Across the street from Beaver Stadium, men's basketball coach Patrick Chambers once said that emails and critical statements were a sign that people cared. That if the people were mad enough to email you it meant they wanted you to succeed and they cared.
In many ways, for O'Brien that same frustration fans have felt -- even in some small part following the Michigan upset -- means that it's back to football. Scandal has for now taken a backseat to something normal and football has slowly brought locally divided groups back together. A great cultural band-aid for a town still trying to figure out what went wrong, and what made it so special in the first place.
As a result, the criticism aimed at O'Brien is in some ways a sign that he is doing things right. He has succeeded long enough that fans have taken back the horse and sword they gave him and have replaced them with a headset and a playbook. People will always appreciate what O'Brien has done for Penn State -- and he has earned that praise -- but even in defeat and in the face of sanctions, fans have expectations. Criticism is in large part just another aspect of the job, O'Brien will be a hero once again just as quickly as he is second-guessed.

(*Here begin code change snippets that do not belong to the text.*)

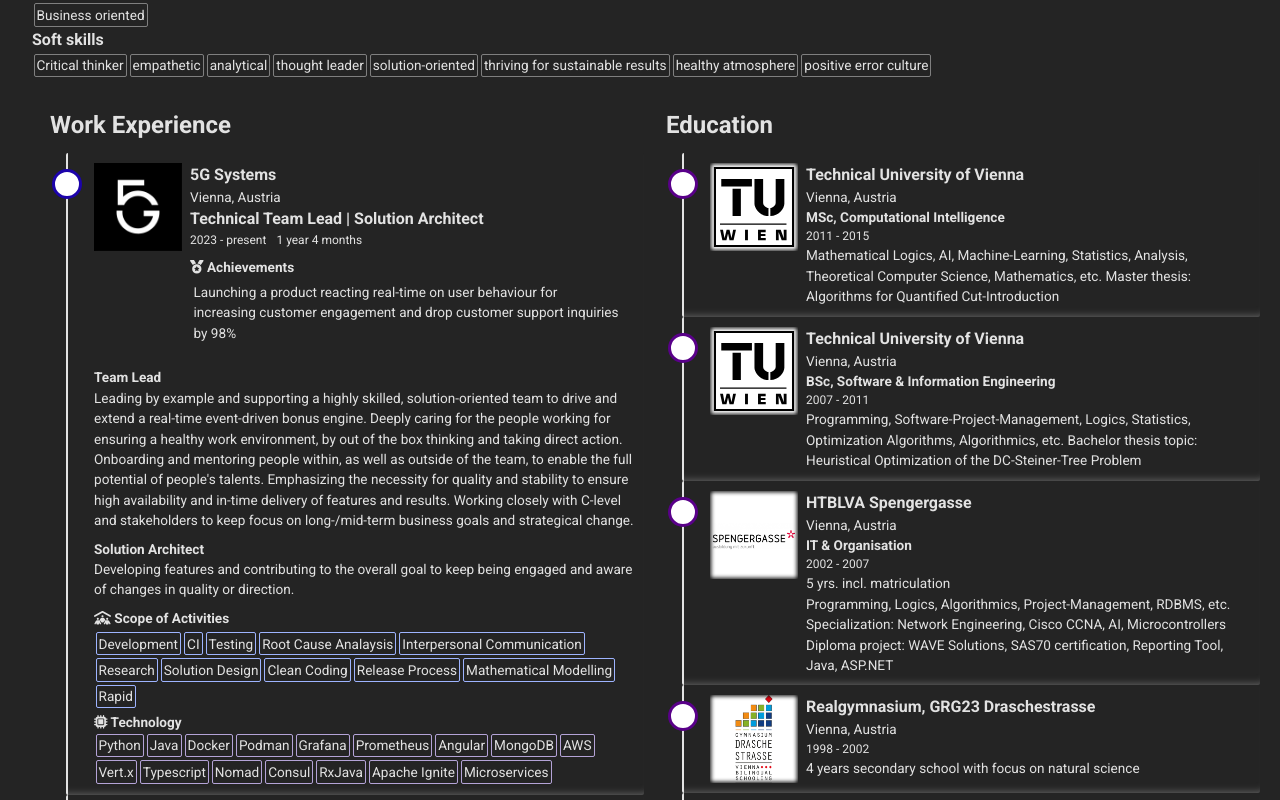
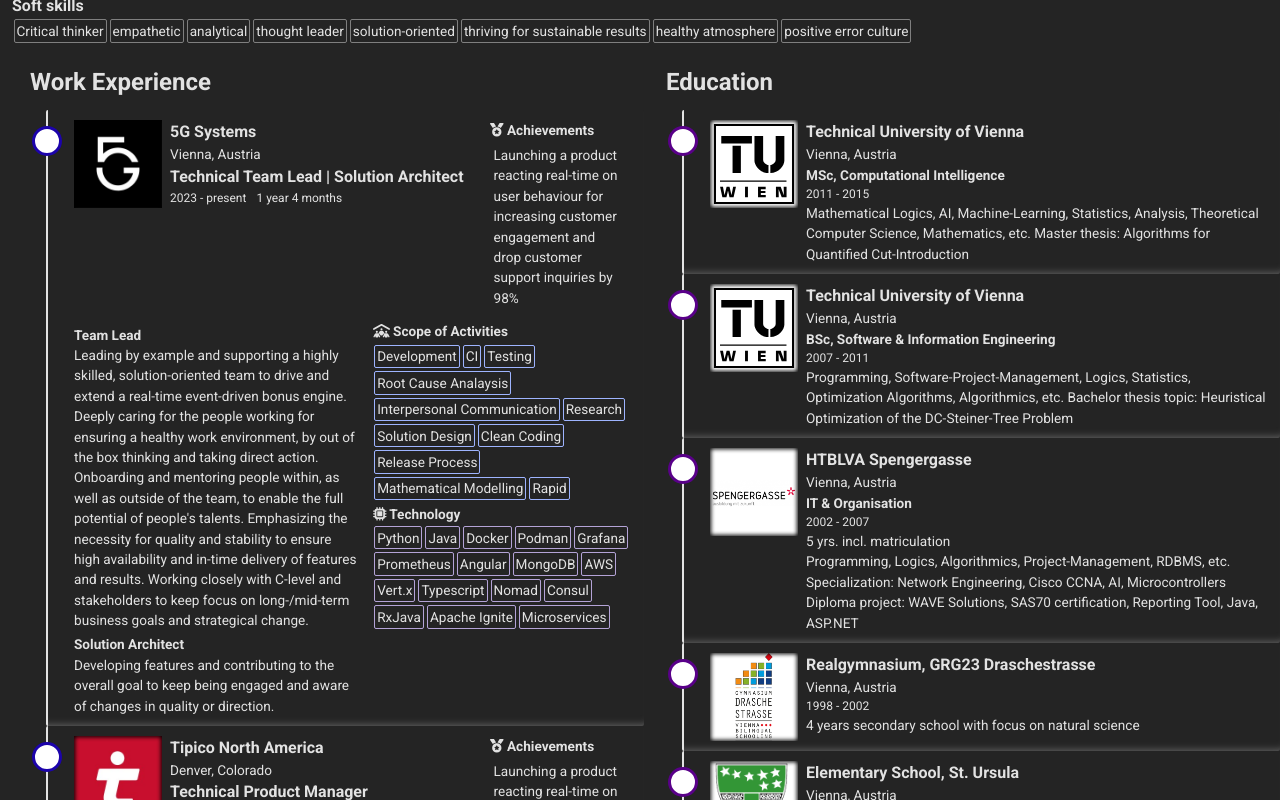
Before and after one commit to DarwinsBuddy/darwinsbuddy.github.io, a React (Vite) app: page / in a window 1280 px wide. Shown: the part 380-1180 px from the top of the page. Built offline with nearby package versions, Linux system fonts and the light colour scheme.

Commit message:
Rearrange work info to save space

```diff
--- a/src/App.css
+++ b/src/App.css
@@ -18,7 +18,7 @@
 }
 
 .content {
-  margin: 1.5rem;
+  margin: 1rem 0.25rem;
 }
 
 .container {
--- a/src/App.tsx
+++ b/src/App.tsx
@@ -13,10 +13,10 @@ function App() {
           <AboutMe />
         </div>
         <div className="split-view row">
-        <div className="col mt-1 split-view-col">
+        <div className="col split-view-col">
             <Work />
           </div>
-          <div className="col mt-1 split-view-col">
+          <div className="col split-view-col">
             <Education />
           </div>
         </div>
--- a/src/components/work/work.css
+++ b/src/components/work/work.css
@@ -11,7 +11,7 @@
 }
 
 .work-info {
-  min-width: 20rem;
+  flex-basis: 20rem;
   padding: 0 0.5rem 0.5rem 0;
 }
 
@@ -36,8 +36,9 @@
 }
 
 .achievements-container {
-  flex-basis: 30rem;
+  flex-basis: 15rem;
   padding: 0 0.5rem 0.5rem 0;
+  flex: 1;
 }
 
 .achievements {
@@ -59,12 +60,18 @@
 }
 
 .projects {
-  margin-top: 0.25rem;
+  flex: 2;
+  flex-basis: 15rem;
+}
+
+.additional-info {
+  flex: 1;
+  flex-basis: 15rem;
 }
 
 .project {
   display: flex;
-  margin-top: 0.5rem;
+  margin-top: 0.25rem;
 }
 
 .title {
--- a/src/components/work/work.tsx
+++ b/src/components/work/work.tsx
@@ -146,7 +146,9 @@ function renderTech(tech?: string[]) {
           <FontAwesomeIcon icon={faMicrochip} /> Technology
         </h4>
         <div className="tech">
-          {tech.map((t: string, i: number) => renderTag(t, `${i}`, "tech", "tech"))}
+          {tech.map((t: string, i: number) =>
+            renderTag(t, `${i}`, "tech", "tech")
+          )}
         </div>
       </div>
     );
@@ -182,17 +184,17 @@ function renderWork(work: Work): JSX.Element {
                   <div className="duration">{work.duration}</div>
                 </div>
               </div>
-              <div className="achievements-container">{renderAchievements(work.achievements)}</div>
+              <div className="achievements-container">
+                {renderAchievements(work.achievements)}
               </div>
             </div>
           </div>
-        <div className="timeline-body row">
-          <div className="col flex-grow-1">
+        </div>
+        <div className="timeline-body row flex-wrap">
           {renderProjects(work.projects)}
-            <div className="mt-1">
+          <div className="additional-info">
             {renderScope(work.scope)}
             {renderTech(work.tech)}
-            </div>
           </div>
         </div>
       </div>
@@ -205,9 +207,7 @@ function renderWork(work: Work): JSX.Element {
       >
         <div className="timeline-head">
           <div className="row">
-            <div className="col">
-              {renderLogo(work.logo, work.link)}
-            </div>
+            <div className="col">{renderLogo(work.logo, work.link)}</div>
             <div className="col">
               <p className="title">
                 <b>{work.title}</b>
@@ -242,7 +242,6 @@ export interface WorkProps {
 }
 
 export function Work(props: WorkProps) {
-
   const [count, setCount] = useState(props.count || 100);
 
   return (
@@ -254,11 +253,16 @@ export function Work(props: WorkProps) {
             <div className="container">
               <div className="timeline">
                 {generateView(count)}
-                {renderIf(() => data.length > count,
-                  () => <div className="button-link">
+                {renderIf(
+                  () => data.length > count,
+                  () => (
+                    <div className="button-link">
                       <a onClick={() => setCount(100)}>More...</a>
-                    </div>,
-                  () => <></>
+                    </div>
+                  ),
+                  () => (
+                    <></>
+                  )
                 )}
               </div>
             </div>
--- a/src/index.css
+++ b/src/index.css
@@ -200,6 +200,10 @@ body::-webkit-scrollbar-thumb {
   margin-top: 0.5rem;
 }
 
+.flex-wrap {
+  flex-wrap: wrap;
+}
+
 .section {
   margin: 0 1rem;
 }
```
Lines whose indentation alone changed are shown as unchanged.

In the end, the past four weeks for Penn State may mark the moment when Bill O'Brien became a little less bulletproof than he once was. If he isn't as bulletproof, that means he's just coaching now. And that's probably the best news Penn State has gotten in a while. And that's really all O'Brien has ever really wanted to do anyway.